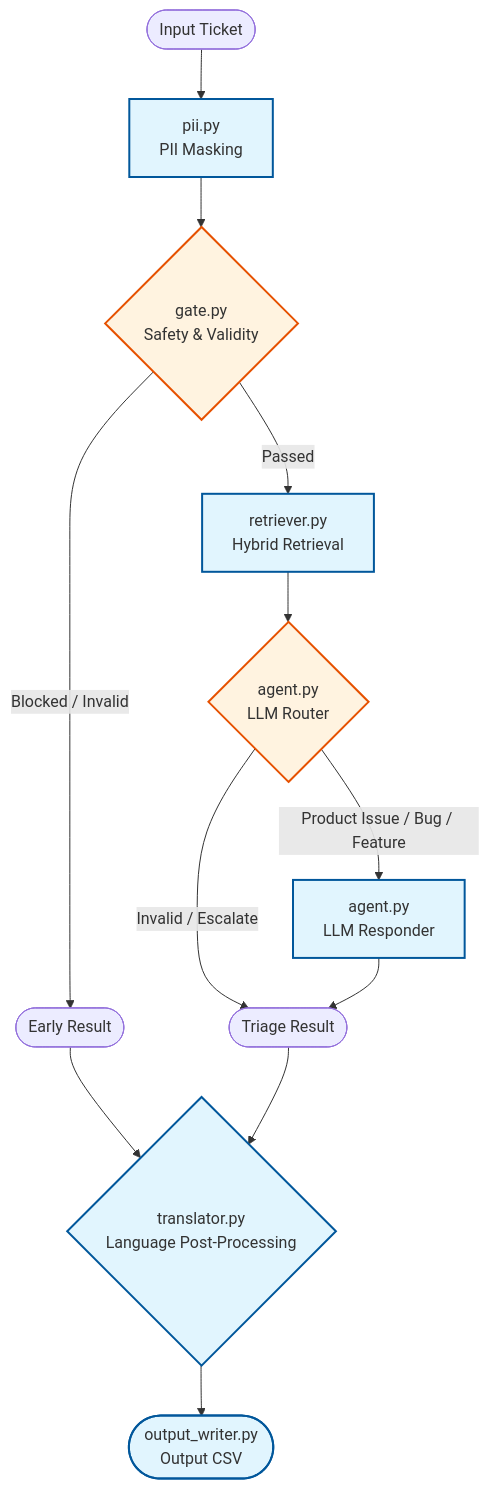
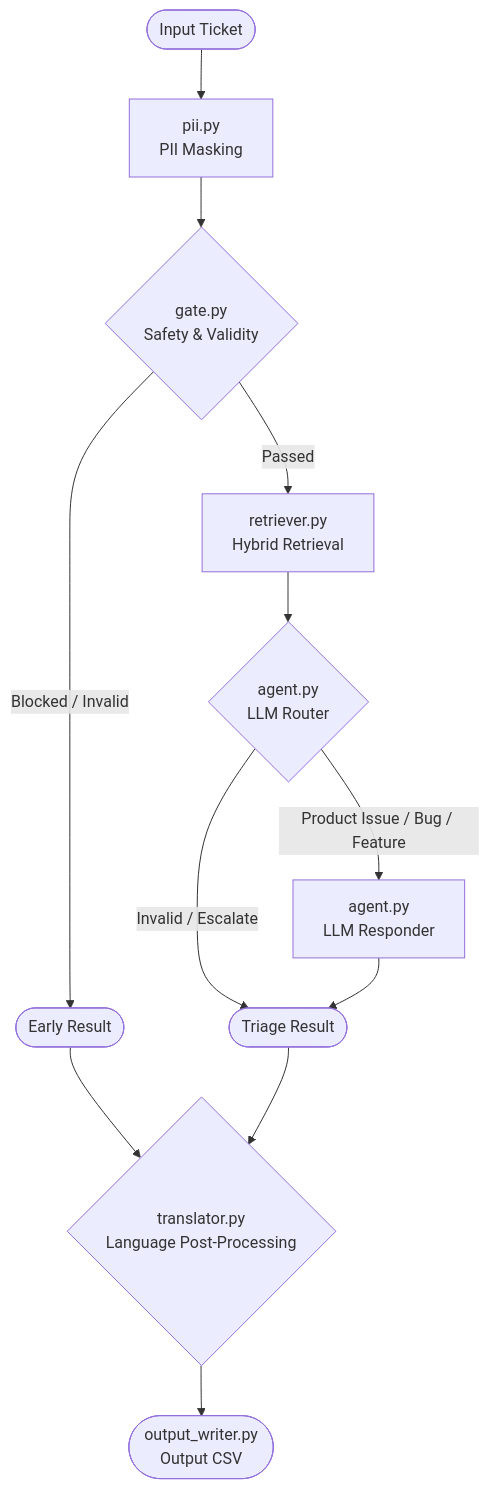
One commit to adityabavadekar/hackerrank-ochestrate changed the diagram in code/README.md. Above: the diagram before and after it, drawn with Mermaid. The commit also changed other lines of this file and 8 other files, not shown here.

````diff
--- a/code/README.md
+++ b/code/README.md
@@ -11,19 +7,17 @@
 ```mermaid
 graph TD
     A([Input Ticket]) --> B[pii.py<br>PII Masking]
     B --> C{gate.py<br>Safety & Validity}
     C -- "Blocked / Invalid" --> D([Early Result])
     C -- "Passed" --> E[retriever.py<br>Hybrid Retrieval]
     E --> F{agent.py<br>LLM Router}
     F -- "Invalid / Escalate" --> G([Triage Result])
     F -- "Product Issue / Bug / Feature" --> H[agent.py<br>LLM Responder]
     H --> G
     D --> I{translator.py<br>Language Post-Processing}
     G --> I
     I --> J([output_writer.py<br>Output CSV])
 
-    classDef file fill:#e1f5fe,stroke:#01579b,stroke-width:2px;
-    classDef logic fill:#fff3e0,stroke:#e65100,stroke-width:2px;
     class B,E,H,I,J file;
     class C,F logic;
 ```
````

> _Instructions for the task_: Only lines that contain "README" are needed, so copy each of them from the data.

> _Result of this task_:
One commit to adityabavadekar/hackerrank-ochestrate changed the diagram in code/README.md. Above: the diagram before and after it, drawn with Mermaid. The commit also changed other lines of this file and 8 other files, not shown here.
--- a/code/README.md
+++ b/code/README.md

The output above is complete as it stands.